*** Opening of Dataset excerpts ***

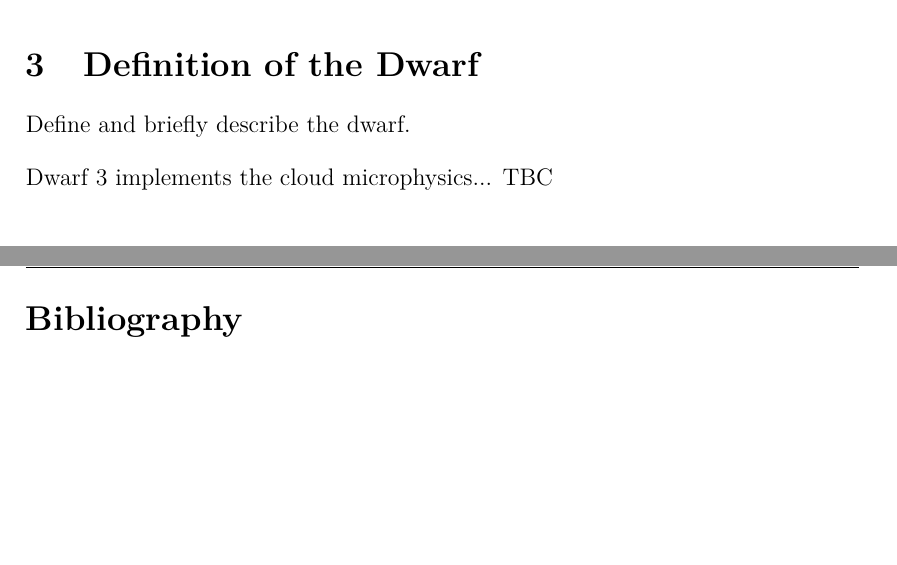
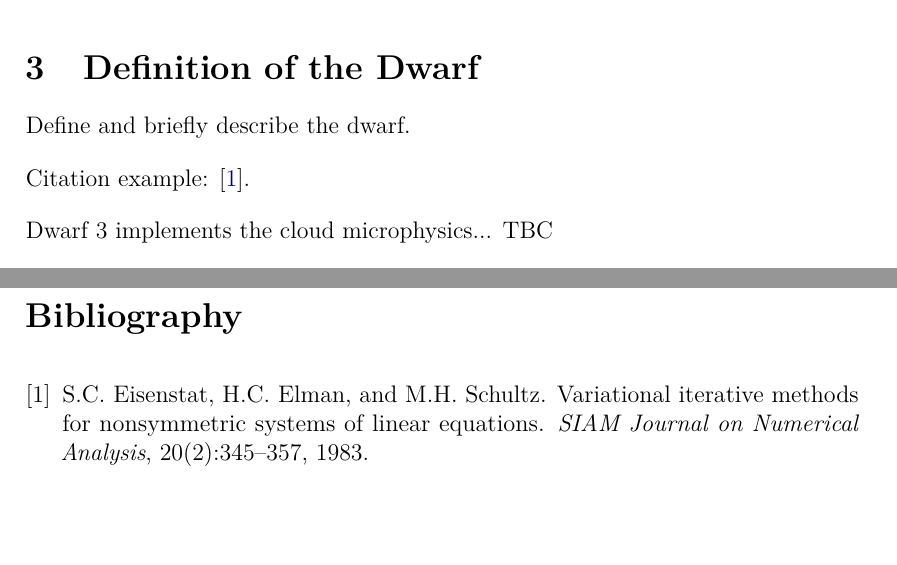
Before and after one commit to ecmwf-ifs/dwarf-p-cloudsc, a LaTeX book (doc/documentation.tex): two parts of pages 5 and 9 of 9, joined at a grey line, cut so that both start at the same text. Compiled offline with pdfLaTeX.

Commit message:
Solved compilation issue.

```diff
--- a/doc/documentation.tex
+++ b/doc/documentation.tex
@@ -536,6 +536,8 @@ Provide the main objectives we want to achieve.
 \section{Definition of the Dwarf}
 Define and briefly describe the dwarf.
 
+Citation example: \cite{Eisenstat1983}.
+
 Dwarf 3 implements the cloud microphysics... TBC
 
 
```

*** Close of Dataset excerpts ***

### Task objective:
Restate the full listing word for word, excluding images.

### Exercise solution:
Before and after one commit to ecmwf-ifs/dwarf-p-cloudsc, a LaTeX book (doc/documentation.tex): two parts of pages 5 and 9 of 9, joined at a grey line, cut so that both start at the same text. Compiled offline with pdfLaTeX.

Commit message:
Solved compilation issue.

```diff
--- a/doc/documentation.tex
+++ b/doc/documentation.tex
@@ -536,6 +536,8 @@ Provide the main objectives we want to achieve.
 \section{Definition of the Dwarf}
 Define and briefly describe the dwarf.
 
+Citation example: \cite{Eisenstat1983}.
+
 Dwarf 3 implements the cloud microphysics... TBC
 
 
```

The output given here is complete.